Feeds

Proliferating mobile app stores polish their windows

Qualcomm opens up, Microsoft shares, Nokia gears up

Secure remote control for conventional and virtual desktops

Qualcomm is to support alternative platforms in its application store, Plaza Retail, while details of Microsoft's Marketplace emerge and Nokia's Ovi starts acting suspiciously.

Qualcomm is to allow apps for competing platforms to be sold through its store in a move that acknowledges Brew's failure to conquer the world, while Microsoft has revealed that apps purchased through its Marketplace can be installed on multiple devices as well as returned within 24 hours. Meanwhile, Nokia users are reporting the disappearance of the company's Download! Service along with changes to the Ovi site that could indicate an imminent launch of the much-awaited Ovi Store.

Qualcomm has long provided an app store to network operators who've deployed handsets based on its Brew platform, managing every part of the application life cycle in a process that's as popular with developers as it is hated by users. Brew handsets are locked down - rather more effectively than Apple's iPhone - so applications can't be delivered by any other means. However, they can take advantage of Brew APIs that provide access to device and network features including micro-charging and communications.

Brew has had some success, but it has also annoyed users who found themselves unable to change a ringtone or background graphic without their operator's approval. With even American operators now forced to support a range of handsets, it makes sense for Qualcomm to expand the Plaza.

Java and BlackBerry apps will come first, followed by native platforms including Windows Mobile, Android and Symbian, and applications won't be locked to a specific device (as Brew demands), allowing users to migrate applications as they buy new devices.

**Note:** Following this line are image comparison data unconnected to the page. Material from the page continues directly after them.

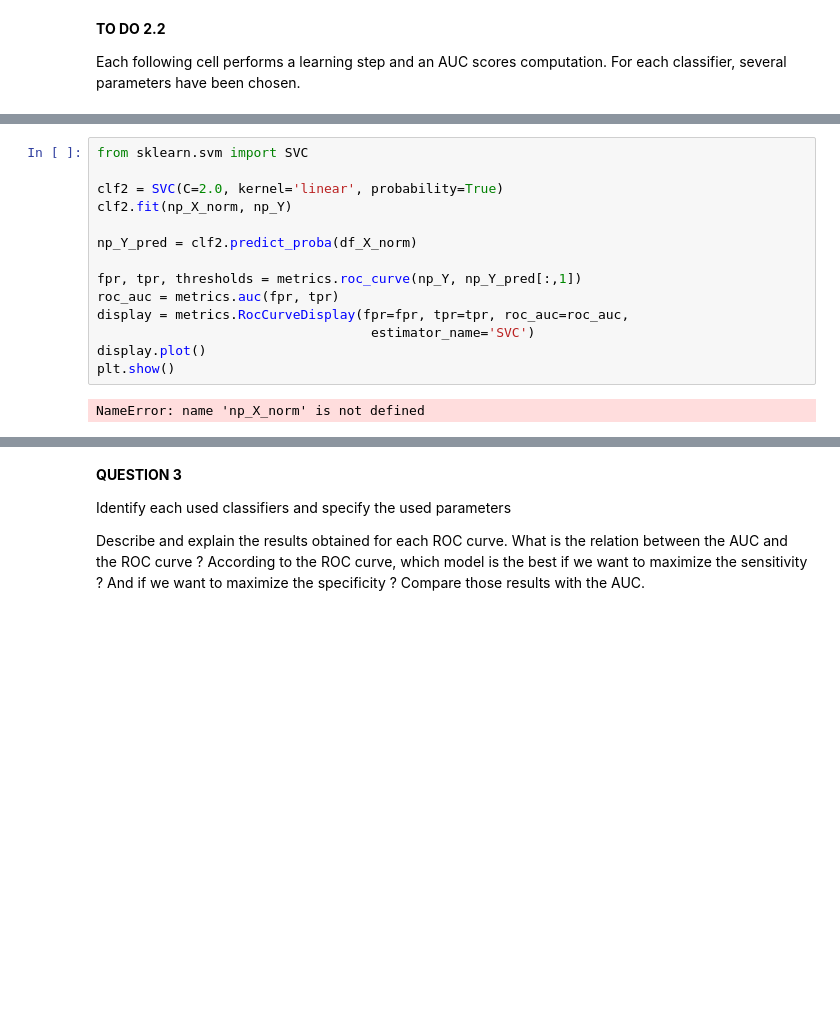
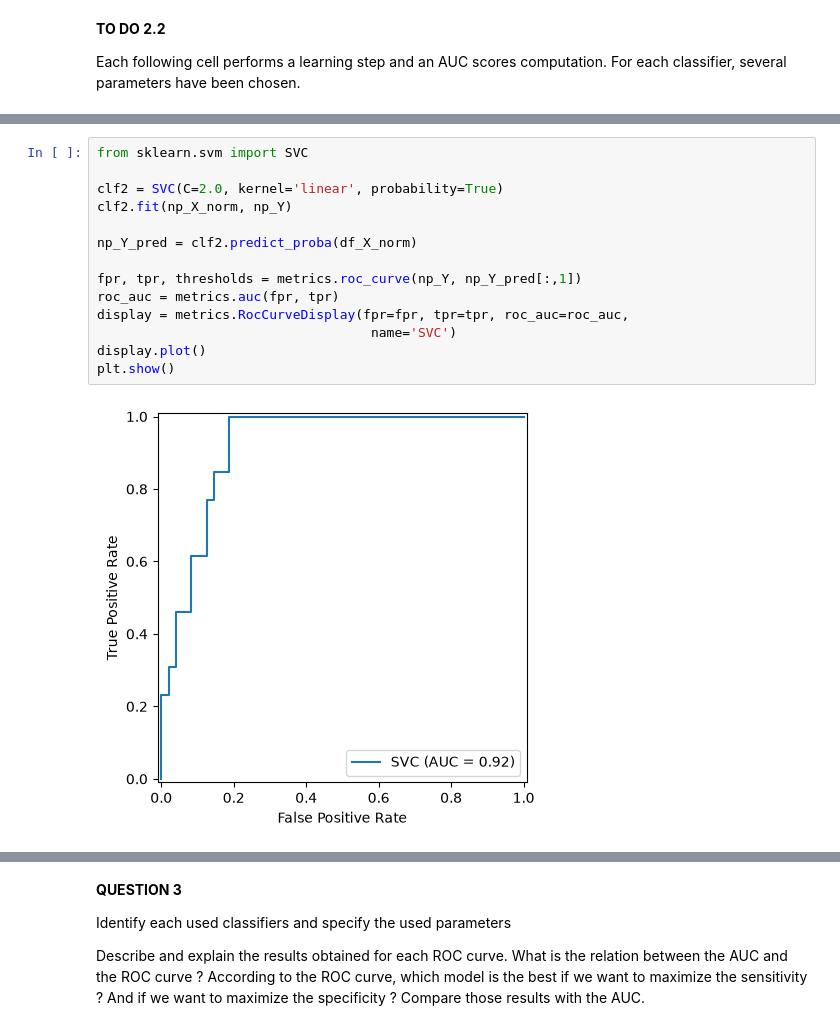
Before and after one commit to MohamedReda2003/Machine-Learning, a Jupyter notebook: TP/TP2.ipynb, the cells around one changed output, grey strips where cells are left out. Saved outputs shown, nothing was run; the diff lists cells and outputs as text; blank space fills up the shorter version.

```diff
--- a/TP/TP2.ipynb
+++ b/TP/TP2.ipynb
@@ -191,19 +191,19 @@ array=<bound method DataFrame.to_numpy of       Life_expectancy  Schooling
 # %%
 from sklearn.svm import SVC
 
 clf2 = SVC(C=2.0, kernel='linear', probability=True)
 clf2.fit(np_X_norm, np_Y)
 
 np_Y_pred = clf2.predict_proba(df_X_norm)
 
 fpr, tpr, thresholds = metrics.roc_curve(np_Y, np_Y_pred[:,1])
 roc_auc = metrics.auc(fpr, tpr)
 display = metrics.RocCurveDisplay(fpr=fpr, tpr=tpr, roc_auc=roc_auc,
-                                   estimator_name='SVC')
+                                   name='SVC')
 display.plot()
 plt.show()
 # %% [output]
-NameError: name 'np_X_norm' is not defined
+[figure, added]
 # %%
 from sklearn.tree import DecisionTreeClassifier
 
```
Also changed, not shown: parts of 17 cells of this notebook.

Microsoft's Marketplace will also allow applications to be moved between handsets, as long as those devices (up to five of them) have been registered with the Marketplace. This should address a problem comprehensively solved by the original Palm OS (which linked app registrations to the identity of the user rather than the device) of having to re-purchase applications each time one buys a new phone.

The news comes from a presentation at the Tech Ed conference, as reported by Computerworld. Microsoft Product Planner Daniel Bouie admitted that such flexibility could allow a group of friends to share applications, but it's hard to see that as a significant risk.

Bouie also said that device registration would be managed by Microsoft's LiveID (the service formally known as "Passport"), which should be up to the task.

Meanwhile, the much-anticipated launch of Nokia's Ovi Store could be imminent, as All About Symbian is reporting that the Download! on-handset application-store client is inoperable for a "maintenance break", and that the Ovi site has started asking for registration details. The Ovi Store is expected to launch before the end of the month, so it could be any day now, but it's going to have to be pretty spectacular to stand out in what has become such a crowded industry. ®

5 things you didn’t know about cloud backup

More from The Register

next story
UK fuzz want PINCODES on ALL mobile phones
Met Police calls for mandatory passwords on all new mobes
Canadian ISP Shaw falls over with 'routing' sickness
How sure are you of cloud computing now?
Don't call it throttling: Ericsson 'priority' tech gives users their own slice of spectrum
Actually it's a nifty trick - at least you'll pay for what you get
Three floats Jolla in Hong Kong: Says Sailfish is '3rd option'
Network throws hat into ring with Linux-powered handsets
Fifteen zero days found in hacker router comp romp
Four routers rooted in SOHOpelessly Broken challenge
New Sprint CEO says he will lower axe on staff – but prices come first
'Very disruptive' new rates to be revealed next week
PwC says US biz lagging in Internet of Things
Grass is greener in Asia, say the sensors
Ofcom sees RISE OF THE MACHINE-to-machine cell comms
Study spots 9% growth in IoT m2m mobile data connections
O2 vs Vodafone: Mobe firms grab for GCHQ, gov.uk security badge
No, the spooks love US best, say rival firms
Ancient pager tech SMS: It works, it's fab, but wow, get a load of that incoming SPAM
Networks' main issue: they don't know how it works, says expert
prev story

Whitepapers

Endpoint data privacy in the cloud is easier than you think
Innovations in encryption and storage resolve issues of data privacy and key requirements for companies to look for in a solution.
Implementing global e-invoicing with guaranteed legal certainty
Explaining the role local tax compliance plays in successful supply chain management and e-business and how leading global brands are addressing this.
Top 8 considerations to enable and simplify mobility
In this whitepaper learn how to successfully add mobile capabilities simply and cost effectively.
Solving today's distributed Big Data backup challenges
Enable IT efficiency and allow a firm to access and reuse corporate information for competitive advantage, ultimately changing business outcomes.
Reg Reader Research: SaaS based Email and Office Productivity Tools
Read this Reg reader report which provides advice and guidance for SMBs towards the use of SaaS based email and Office productivity tools.